Lancashire growth body has to show government that county is an area to invest in
The organisation responsible for helping to grow Lancashire’s economy must not be seen to be “paying lip service” to a government-ordered review of how it operates, one of its members has warned.
The Lancashire Enterprise Partnership (LEP) - and its counterparts across the country - have to make a series of changes to the way they function, some of which need to be completed by the end of the month.
“The importance of the LEP in Lancashire is that this is the only body which government can look to to decide whether we should be an area to invest in. The LEP - and especially the chair - have got to be seen to be standing on a model that government can say they want to back,” Ms. Barker told a meeting of the organisation's board.
A new chair is expected to be appointed within a month to replace supermarket supremo Edwin Booth who stepped down from the role last December after seven years.
But the LEP also aims to take on a chief executive officer to offer advice to the board. Members heard that an interim had been appointed to the role, but their identity was not revealed.
“We had four weeks to do this and we had to try and get somebody with the [right] skillset,” interim chair David Taylor said.
“I knew some people...that identified somebody who could help us - and we just did what I felt we needed to do.”
The board was told that a CV for the interim chief executive - who starts work on 1st April - would be circulated to them.
But the arrangements for appointing to the permanent positions of chair and CEO came under scrutiny over of the scope of the role of Lancashire County Council in deciding who fills the key positions.
As part of the review process, the LEP has to demonstrate that it is independent of the authority - which is currently its sole member. County Hall is also the so-called “accountable body”, with overall responsibility for the organisation - but the review process demands the LEP demonstrates its operational independence from the council.
“There are specific references to the accountable body [approving] the appointment of the chair and chief executive - and I think that’s a step too far in terms of making sure this is a private sector-driven LEP,” Burnley Council leader Mark Townsend said.
Paul Evans, from the government’s Cities and Local Growth Unit, also said that he found the arrangement “a bit concerning”.
County Council leader Geoff Driver said that he could “live with” substituting a veto for formal approval in the appointments process and said he would hope never to have to use it, but added: “We’ve got to recognise the risk [posed by being] the accountable body.”
The authority’s chief executive, Angie Ridgwell also warned that it would be she and County Cllr Driver who would be brought for parliament’s public accounts committee in the event of a problem - but focused on the potential of bringing new individuals to the organisation.
“This is a real opportunity...where we can really move forward - the LEP has done brilliantly, but we now need to start a new journey,” Ms. Ridgwell said.
The meeting heard that the chair and CEO would need a period of grace to settle in before making any “tough decisions” about the future workings of the organisation - but the meeting heard that timeframes would be put in place for when things had to be achieved as part of the ongoing changes.

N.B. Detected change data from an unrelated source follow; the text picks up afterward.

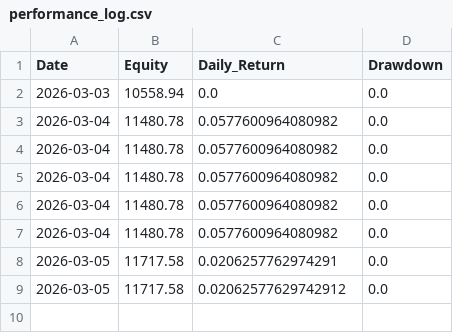
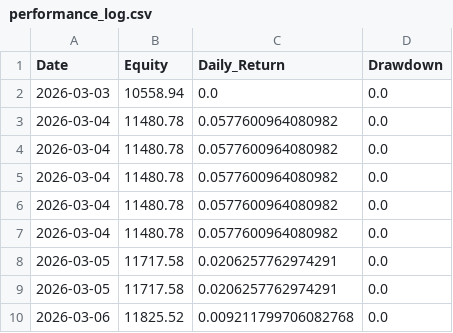
Before and after one commit to Yasar468/katilim-momentum-system, a CSV file: performance_log.csv, drawn as a sheet.

Commit message:
auto update performance_log.csv

```diff
--- a/performance_log.csv
+++ b/performance_log.csv
@@ -8,2 +8,3 @@ Date,Equity,Daily_Return,Drawdown
 2026-03-05,11717.58,0.0206257762974291,0.0
-2026-03-05,11717.58,0.02062577629742912,0.0
+2026-03-05,11717.58,0.0206257762974291,0.0
+2026-03-06,11825.52,0.009211799706082768,0.0
```
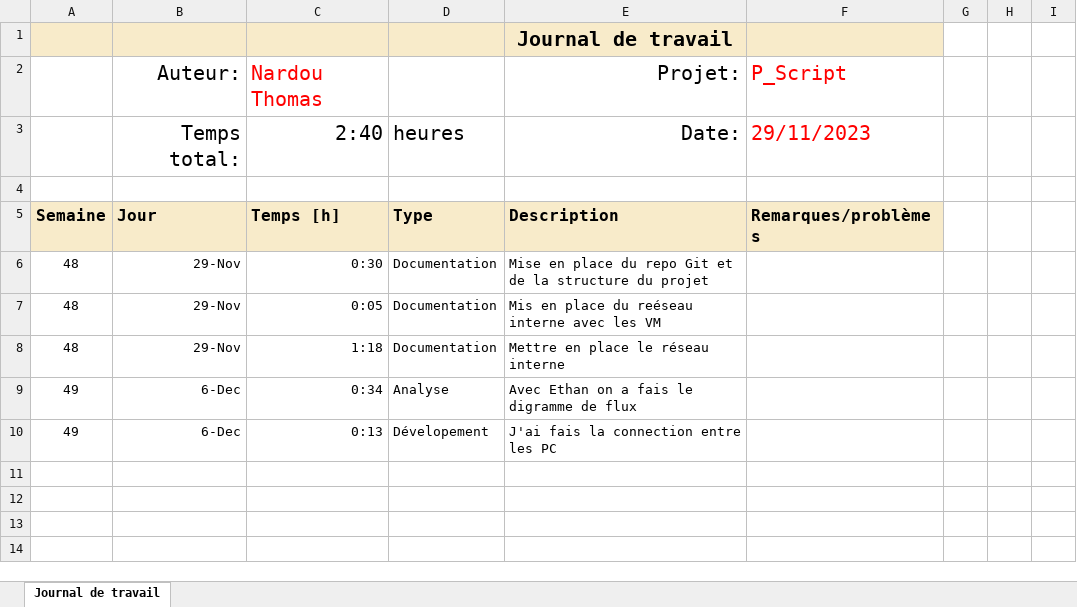
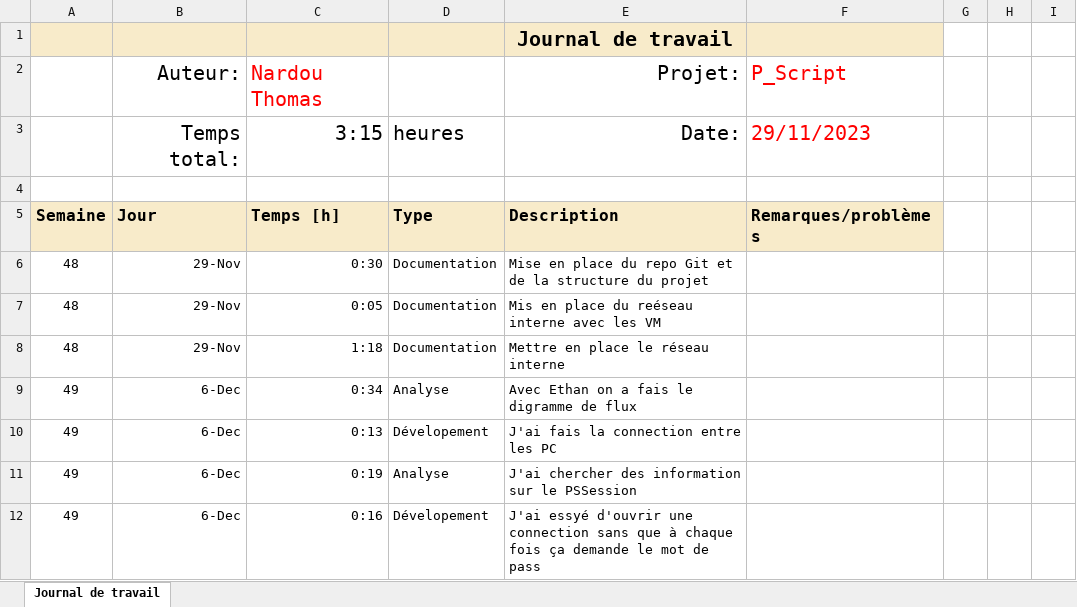
Before and after one commit to ThomNardou/P-Script_Get-EventLog, an Excel workbook: Doc/JNLTRAV/Journal-de-Travail_Nardou-Thomas.xlsx, sheet Journal de travail, drawn as a sheet; values as stored, in another font and other column widths than the file's, no borders; conditional formats and table styles not drawn; the diff names each change by its address in the sheet, - before the commit and + after, or states it on an @@ line.

Commit message:
update powershell connection
Co-Authored-By: ethanschafstall <7724486+ethanschafstall@users.noreply.github.com>

```diff
--- a/Doc/JNLTRAV/Journal-de-Travail_Nardou-Thomas.xlsx (sheet Journal de travail)
+++ b/Doc/JNLTRAV/Journal-de-Travail_Nardou-Thomas.xlsx (sheet Journal de travail)
-C3: 2:40
+C3: 3:15
+row 11: 49 | 6-Dec | 0:19 | Analyse | J'ai chercher des information sur le PSSession
+row 12: 49 | 6-Dec | 0:16 | Dévelopement | J'ai essyé d'ouvrir une connection sans que à chaque fois ça demande le mot de pass
```
Also changed, not shown: 1 other file.
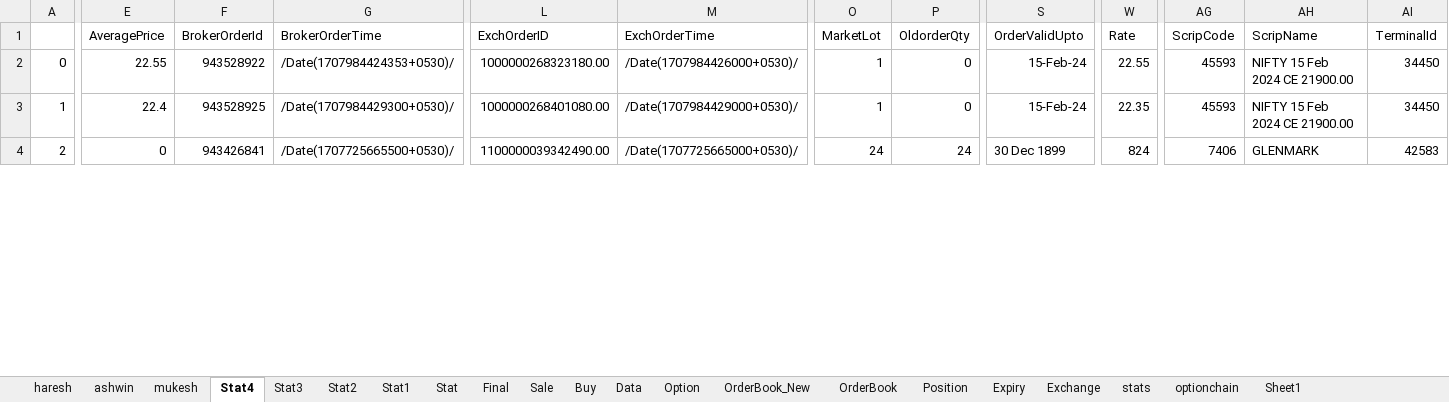
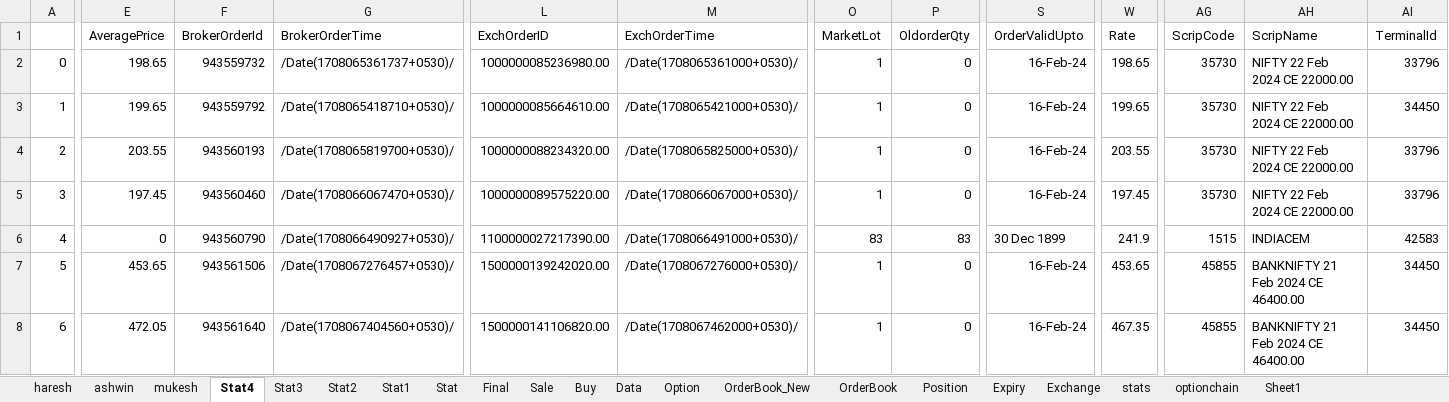
Before and after one commit to mkbairwa942/mkbairwa, an Excel workbook: Traling_stoploss_new.xlsx, sheet Stat4, drawn as a sheet; only a part is shown, gaps mark what is left out; values as stored, in another font and other column widths than the file's, no borders; addresses are those after the commit; rows hold the shown columns only; the diff covers the shown part only; the diff names each change by its address in the sheet, - before the commit and + after, or states it on an @@ line.

```diff
--- a/Traling_stoploss_new.xlsx (sheet Stat4)
+++ b/Traling_stoploss_new.xlsx (sheet Stat4)
-E2 (AveragePrice): 22.55
+E2 (AveragePrice): 198.65
-F2 (BrokerOrderId): 943528922
+F2 (BrokerOrderId): 943559732
-G2 (BrokerOrderTime): /Date(1707984424353+0530)/
+G2 (BrokerOrderTime): /Date(1708065361737+0530)/
-L2 (ExchOrderID): 1000000268323180.00
+L2 (ExchOrderID): 1000000085236980.00
-M2 (ExchOrderTime): /Date(1707984426000+0530)/
+M2 (ExchOrderTime): /Date(1708065361000+0530)/
-S2:S3 (OrderValidUpto): 15-Feb-24
+S2:S3 (OrderValidUpto): 16-Feb-24
-W2 (Rate): 22.55
+W2 (Rate): 198.65
-AG2:AG3 (ScripCode): 45593
+AG2:AG3 (ScripCode): 35730
-AH2:AH3 (ScripName): NIFTY 15 Feb 2024 CE 21900.00
+AH2:AH3 (ScripName): NIFTY 22 Feb 2024 CE 22000.00
-AI2 (TerminalId): 34450
+AI2 (TerminalId): 33796
-E3 (AveragePrice): 22.4
+E3 (AveragePrice): 199.65
-F3 (BrokerOrderId): 943528925
+F3 (BrokerOrderId): 943559792
-G3 (BrokerOrderTime): /Date(1707984429300+0530)/
+G3 (BrokerOrderTime): /Date(1708065418710+0530)/
-L3 (ExchOrderID): 1000000268401080.00
+L3 (ExchOrderID): 1000000085664610.00
-M3 (ExchOrderTime): /Date(1707984429000+0530)/
+M3 (ExchOrderTime): /Date(1708065421000+0530)/
-W3 (Rate): 22.35
+W3 (Rate): 199.65
+row 4: 2 | 203.55 | 943560193 | /Date(1708065819700+0530)/ | 1000000088234320.00 | /Date(1708065825000+0530)/ | 1 | 0 | 16-Feb-24 | 203.55 | 35730 | NIFTY 22 Feb 2024 CE 22000.00 | 33796
+row 5: 3 | 197.45 | 943560460 | /Date(1708066067470+0530)/ | 1000000089575220.00 | /Date(1708066067000+0530)/ | 1 | 0 | 16-Feb-24 | 197.45 | 35730 | NIFTY 22 Feb 2024 CE 22000.00 | 33796
@@ column A renumbered between rows 6 and 18 @@
-F6 (BrokerOrderId): 943426841
+F6 (BrokerOrderId): 943560790
-G6 (BrokerOrderTime): /Date(1707725665500+0530)/
+G6 (BrokerOrderTime): /Date(1708066490927+0530)/
-L6 (ExchOrderID): 1100000039342490.00
+L6 (ExchOrderID): 1100000027217390.00
-M6 (ExchOrderTime): /Date(1707725665000+0530)/
+M6 (ExchOrderTime): /Date(1708066491000+0530)/
-O6 (MarketLot): 24
+O6 (MarketLot): 83
-P6 (OldorderQty): 24
+P6 (OldorderQty): 83
-W6 (Rate): 824
+W6 (Rate): 241.9
-AG6 (ScripCode): 7406
+AG6 (ScripCode): 1515
-AH6 (ScripName): GLENMARK
+AH6 (ScripName): INDIACEM
+row 7: 5 | 453.65 | 943561506 | /Date(1708067276457+0530)/ | 1500000139242020.00 | /Date(1708067276000+0530)/ | 1 | 0 | 16-Feb-24 | 453.65 | 45855 | BANKNIFTY 21 Feb 2024 CE 46400.00 | 34450
+row 8: 6 | 472.05 | 943561640 | /Date(1708067404560+0530)/ | 1500000141106820.00 | /Date(1708067462000+0530)/ | 1 | 0 | 16-Feb-24 | 467.35 | 45855 | BANKNIFTY 21 Feb 2024 CE 46400.00 | 34450
```
Also changed, not shown: 15 added rows and 61 edited cells elsewhere in this sheet, sheet Stat3, sheet Position, sheet haresh, 4 other files.
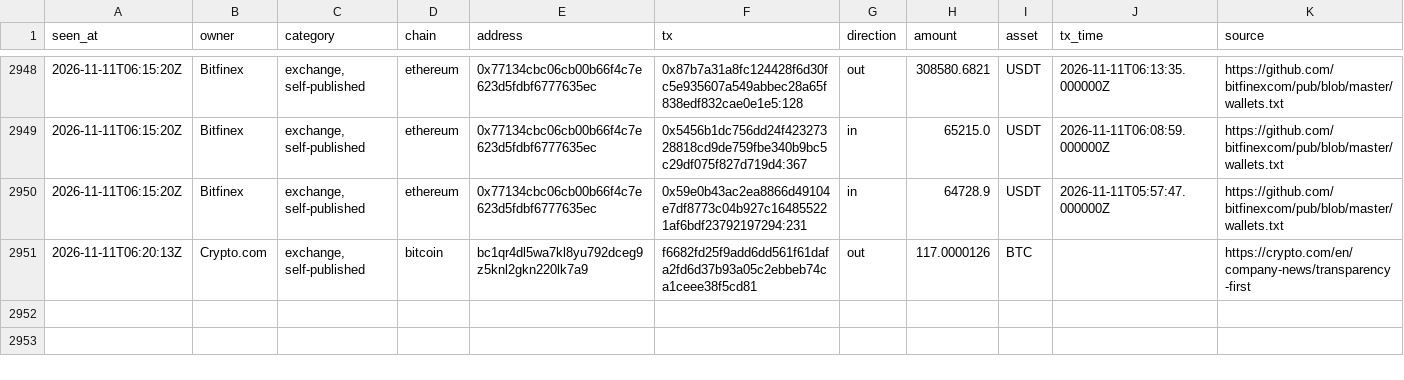
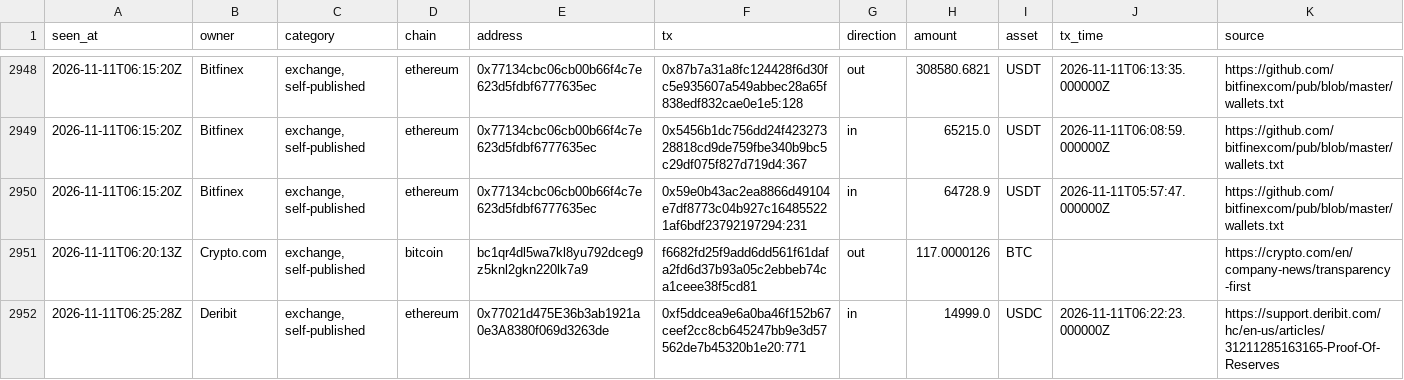
Before and after one commit to hpintojr/crypto-scanner, a CSV file: data/wallet-moves.csv, drawn as a sheet; only a part is shown, gaps mark what is left out.

```diff
--- a/data/wallet-moves.csv
+++ b/data/wallet-moves.csv
@@ -2951 +2951,2 @@ seen_at,owner,category,chain,address,tx,direction,amount,asset,tx_time,source
 2026-11-11T06:20:13Z,Crypto.com,"exchange, self-published",bitcoin,bc1qr4dl5wa7kl8yu792dceg9z5knl2gkn220lk7a9,f6682fd25f9add6dd561f61dafa2fd6d37b93a05c2ebbeb74ca1ceee38f5cd81,out,117.0000126,BTC,,https://crypto.com/en/company-news/transparency-first
+2026-11-11T06:25:28Z,Deribit,"exchange, self-published",ethereum,0x77021d475E36b3ab1921a0e3A8380f069d3263de,0xf5ddcea9e6a0ba46f152b67ceef2cc8cb645247bb9e3d57562de7b45320b1e20:771,in,14999.0,USDC,2026-11-11T06:22:23.000000Z,https://support.deribit.com/hc/en-us/articles/31211285163165-Proof-Of-Reserves
```
Also changed, not shown: data/sim-equity.csv, 5 other files.
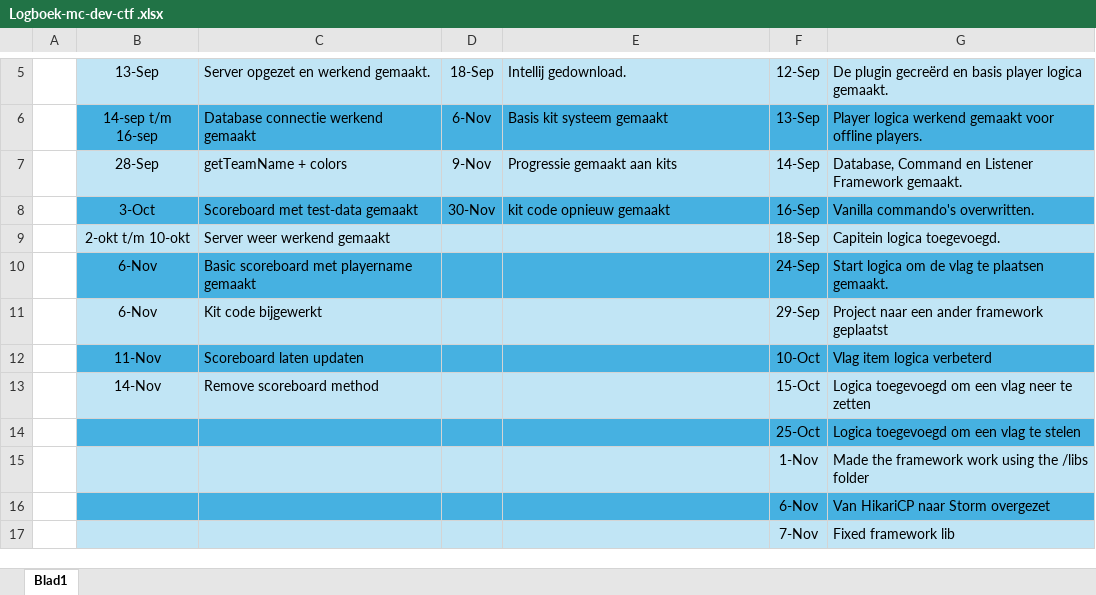
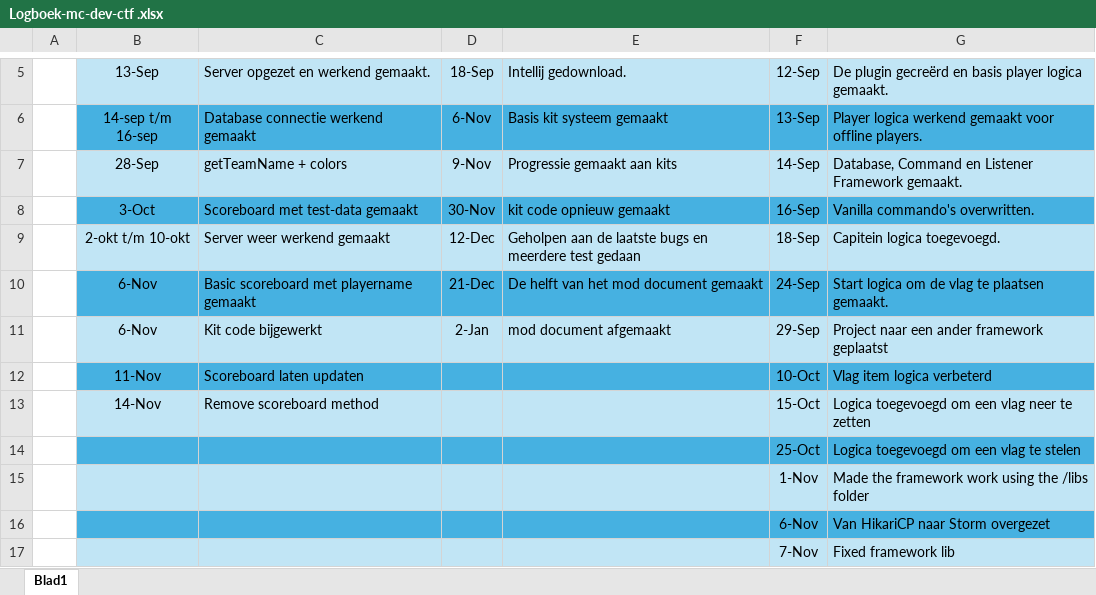
Before and after one commit to SynthesisLabs/capture-the-flag, an Excel workbook: docs/Logboek-mc-dev-ctf .xlsx, sheet Blad1, drawn as a sheet; only a part is shown, gaps mark what is left out; values as stored, in another font and other column widths than the file's, no borders; the diff names each change by its address in the sheet, - before the commit and + after, or states it on an @@ line.

Commit message:
Add files via upload

```diff
--- a/docs/Logboek-mc-dev-ctf .xlsx (sheet Blad1)
+++ b/docs/Logboek-mc-dev-ctf .xlsx (sheet Blad1)
-D9: (empty)
+D9: 12-Dec
-E9: (empty)
+E9: Geholpen aan de laatste bugs en meerdere test gedaan
-D10: (empty)
+D10: 21-Dec
-E10: (empty)
+E10: De helft van het mod document gemaakt
-D11: (empty)
+D11: 2-Jan
-E11: (empty)
+E11: mod document afgemaakt
```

In order to cement the perception of the LEP’s independence from County Hall, the partnership’s small number of staff will move out of the building by the end of the month - although that is not a formal requirement of the government’s review.
Shareholdings in the LEP will also be opened up to local authorities across Lancashire - and, eventually, to the private sector.
But the meeting heard that any new shareholders from outside the LEP itself would have a “constitutional” rather than operational role, after board member Mike Blackburn raised the prospect of the group’s work being “strangulated” from the outside.
Paul Evans praised the LEP for doing “a tremendous amount of work” on its overhaul.
“There’s been some really good, sensible discussion which I find very encouraging,” he said.